Editors note: See the foot of this article for some links to more information about Clifton
Hempton, which in Anglo-Saxon means high place, stands on a ridge 146 metres above sea level, 2.5 kilometres west of Deddington. To the north it overlooks the valley of the River Swere, whilst southwards there are unbroken fields rolling across another valley to the villages of Duns Tew and Over Worton. Westwards the road takes us towards Chipping Norton.
To the north and northwest of the village the traveller may see fields with a curious wave-like appearance. These are the last vestiges of the communal husbandry which flourished here in medieval times. Imagine fields, much larger than we see today, and imagine a plough so heavy and unwieldy that it had to be pulled by eight oxen. Every year each Hempton family could use this plough on the strips or "yardlands" of the field that were theirs to cultivate. The furrows were always in the same place so that over the ages they got deeper and deeper while the ridge of soil thrown up by the blade grew higher. Thus it was that the traditional "ridge and furrow" appearance evolved, and today, perhaps a millennium later, we can still see fields that look like a frozen undulating sea of grass.
With the Norman Conquest, Hempton came under manorial control. During the Civil War it was, alongside Deddington, a Royalist stronghold, and legend has it that King Charles spent the night in Parish's Farmhouse in Hempton's "high street".
By this time most of the land in and around the village was owned by Oxford colleges, and to this day the name College Farm is to be found in more than one place. There are still one or two of the oldest inhabitants who remember how, before the First World War, tenant farmers would once a year put on their finest clothes and make their way to Christ Church in Oxford to pay their dues before dining sumptuously in Hall and having their photograph taken.
At the turn of the nineteenth century, Hempton became the subject of Parliamentary enclosure; common land disappeared and communal husbandry became extinct. For the land-owning farmers this brought new wealth and more efficient working of the land, but for the peasant farmers it brought increasing distress. In the words of William Cobbett, who saw this happening all over England, "the houses which formerly contained little farmers and their happy families are now seen sinking into ruin". The drift of people away from Hempton to Midland industrial towns is perhaps best illustrated by the fact that at the end of the 18th Century it had three pubs. By the time Victoria came to the throne, there was only one, The Plough, which stood at the corner of the Barford Road. But as the population of Hempton continued to decline it finally closed in the 1930s.
Today, Hempton remains a small village, but in 1962 a new housing estate was created at St John's Way to the east of the village and north of the road to Deddington, nearly doubling the number of people in the village.
The Church of St John the Evangelist, built in 1851 with an adjacent schoolroom, was threatened with closure in the 1980s but protests from the village were too great and today it flourishes.
The schoolroom is now the village hall for which kitchen and toilet facilities were recently added.
Hempton is not without its supernatural manifestations.
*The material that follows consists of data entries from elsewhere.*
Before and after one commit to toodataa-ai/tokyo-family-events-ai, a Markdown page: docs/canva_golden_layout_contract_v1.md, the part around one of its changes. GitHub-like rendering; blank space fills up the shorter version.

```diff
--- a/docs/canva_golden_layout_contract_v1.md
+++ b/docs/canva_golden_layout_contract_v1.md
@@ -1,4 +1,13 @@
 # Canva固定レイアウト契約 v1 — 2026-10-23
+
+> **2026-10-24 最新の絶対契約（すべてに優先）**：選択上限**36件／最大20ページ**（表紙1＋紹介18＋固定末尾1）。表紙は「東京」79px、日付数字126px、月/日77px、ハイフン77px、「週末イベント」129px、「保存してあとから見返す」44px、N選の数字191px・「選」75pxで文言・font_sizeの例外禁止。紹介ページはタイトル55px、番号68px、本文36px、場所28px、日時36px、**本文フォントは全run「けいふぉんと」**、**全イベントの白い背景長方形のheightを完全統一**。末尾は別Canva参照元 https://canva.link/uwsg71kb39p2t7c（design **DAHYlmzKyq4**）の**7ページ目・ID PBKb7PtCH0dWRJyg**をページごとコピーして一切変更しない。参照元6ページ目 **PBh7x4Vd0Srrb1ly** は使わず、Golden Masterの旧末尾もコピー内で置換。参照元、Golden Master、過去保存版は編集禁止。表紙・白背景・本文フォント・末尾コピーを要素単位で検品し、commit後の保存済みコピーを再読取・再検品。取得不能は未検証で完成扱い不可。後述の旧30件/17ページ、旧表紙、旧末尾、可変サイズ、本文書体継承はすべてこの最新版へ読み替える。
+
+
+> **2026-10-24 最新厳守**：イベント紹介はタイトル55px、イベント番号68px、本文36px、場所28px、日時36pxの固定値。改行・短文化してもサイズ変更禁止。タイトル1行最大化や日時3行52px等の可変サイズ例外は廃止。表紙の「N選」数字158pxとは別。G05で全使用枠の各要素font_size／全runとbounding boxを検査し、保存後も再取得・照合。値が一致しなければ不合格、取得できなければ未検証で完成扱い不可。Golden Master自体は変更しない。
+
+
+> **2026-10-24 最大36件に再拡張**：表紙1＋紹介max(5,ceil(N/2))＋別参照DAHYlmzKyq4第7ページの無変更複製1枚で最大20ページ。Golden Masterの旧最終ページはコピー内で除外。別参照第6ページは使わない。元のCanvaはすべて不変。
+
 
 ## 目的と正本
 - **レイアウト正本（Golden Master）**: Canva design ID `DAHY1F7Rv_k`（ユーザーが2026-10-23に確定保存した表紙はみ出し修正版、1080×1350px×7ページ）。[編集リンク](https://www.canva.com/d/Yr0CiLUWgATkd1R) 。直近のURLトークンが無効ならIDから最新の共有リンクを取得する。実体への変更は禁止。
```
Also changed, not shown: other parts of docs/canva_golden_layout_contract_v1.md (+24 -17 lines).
The Hempton ghost, a relentless horseman who gallops through the village at troubled moments, has never been seen, but the thunder of his horse's hooves has been heard by countless folk over the centuries, so the tale is told.
In 1954 Christina Hole wrote of a strange "elemental force" on the Deddington Road, most likely to be encountered at Hempton, which causes cyclists to dismount and horses to bolt.
Victoria History of the County of Oxford, Vol. XI
Ghosts and Witches of the Cotswolds by J A Brooks, 1981
A map of Hempton can be found HERE
Information about Friends of Deddington Church can be found HERE